## What you need to do
Your output should be each line from the material below that has the word "paper".

## Data extracts
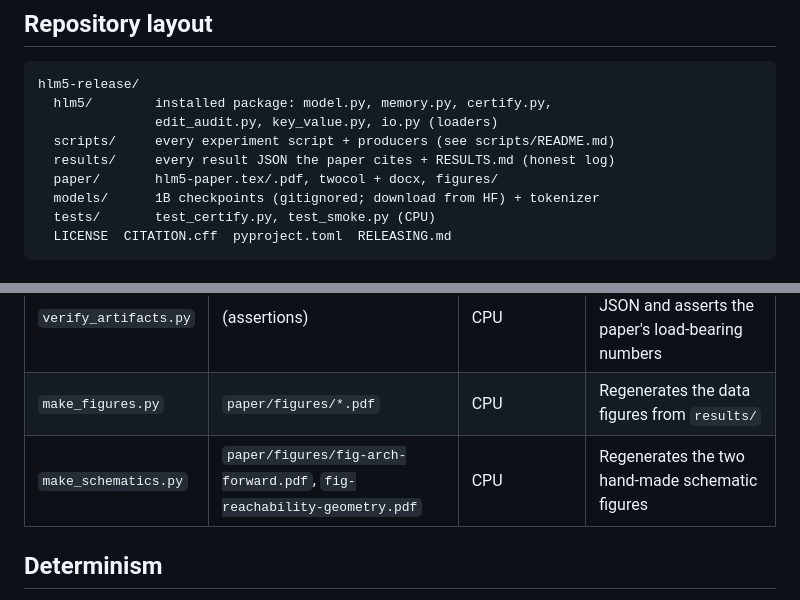
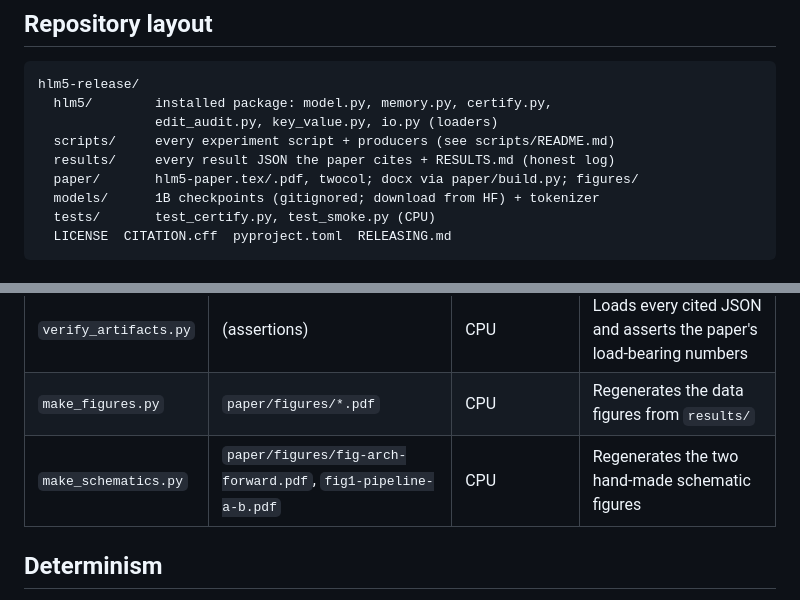
Before and after one commit to qriton/hlm5, a Markdown page: README.md, 2 parts joined by grey strips. Rendered like a GitHub page.

Commit message:
README: hybrid download live, schematic figure names, docx note
Co-Authored-By: Claude Fable 5 <noreply@anthropic.com>

```diff
--- a/README.md
+++ b/README.md
@@ -89,7 +89,7 @@ hlm5-release/
                edit_audit.py, key_value.py, io.py (loaders)
   scripts/     every experiment script + producers (see scripts/README.md)
   results/     every result JSON the paper cites + RESULTS.md (honest log)
-  paper/       hlm5-paper.tex/.pdf, twocol + docx, figures/
+  paper/       hlm5-paper.tex/.pdf, twocol; docx via paper/build.py; figures/
   models/      1B checkpoints (gitignored; download from HF) + tokenizer
   tests/       test_certify.py, test_smoke.py (CPU)
   LICENSE  CITATION.cff  pyproject.toml  RELEASING.md
@@ -167,7 +167,7 @@ for provenance and the hardcoded-path caveat on `run_fineweb_kb_inject.py`.
 | --- | --- | --- | --- |
 | `verify_artifacts.py` | (assertions) | CPU | Loads every cited JSON and asserts the paper's load-bearing numbers |
 | `make_figures.py` | `paper/figures/*.pdf` | CPU | Regenerates the data figures from `results/` |
-| `make_schematics.py` | `paper/figures/fig-arch-forward.pdf`, `fig-reachability-geometry.pdf` | CPU | Regenerates the two hand-made schematic figures |
+| `make_schematics.py` | `paper/figures/fig-arch-forward.pdf`, `fig1-pipeline-a-b.pdf` | CPU | Regenerates the two hand-made schematic figures |
 
 ## Determinism
 
```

## Task answer
   results/     every result JSON the paper cites + RESULTS.md (honest log)
-  paper/       hlm5-paper.tex/.pdf, twocol + docx, figures/
+  paper/       hlm5-paper.tex/.pdf, twocol; docx via paper/build.py; figures/
 | `verify_artifacts.py` | (assertions) | CPU | Loads every cited JSON and asserts the paper's load-bearing numbers |
 | `make_figures.py` | `paper/figures/*.pdf` | CPU | Regenerates the data figures from `results/` |
-| `make_schematics.py` | `paper/figures/fig-arch-forward.pdf`, `fig-reachability-geometry.pdf` | CPU | Regenerates the two hand-made schematic figures |
+| `make_schematics.py` | `paper/figures/fig-arch-forward.pdf`, `fig1-pipeline-a-b.pdf` | CPU | Regenerates the two hand-made schematic figures |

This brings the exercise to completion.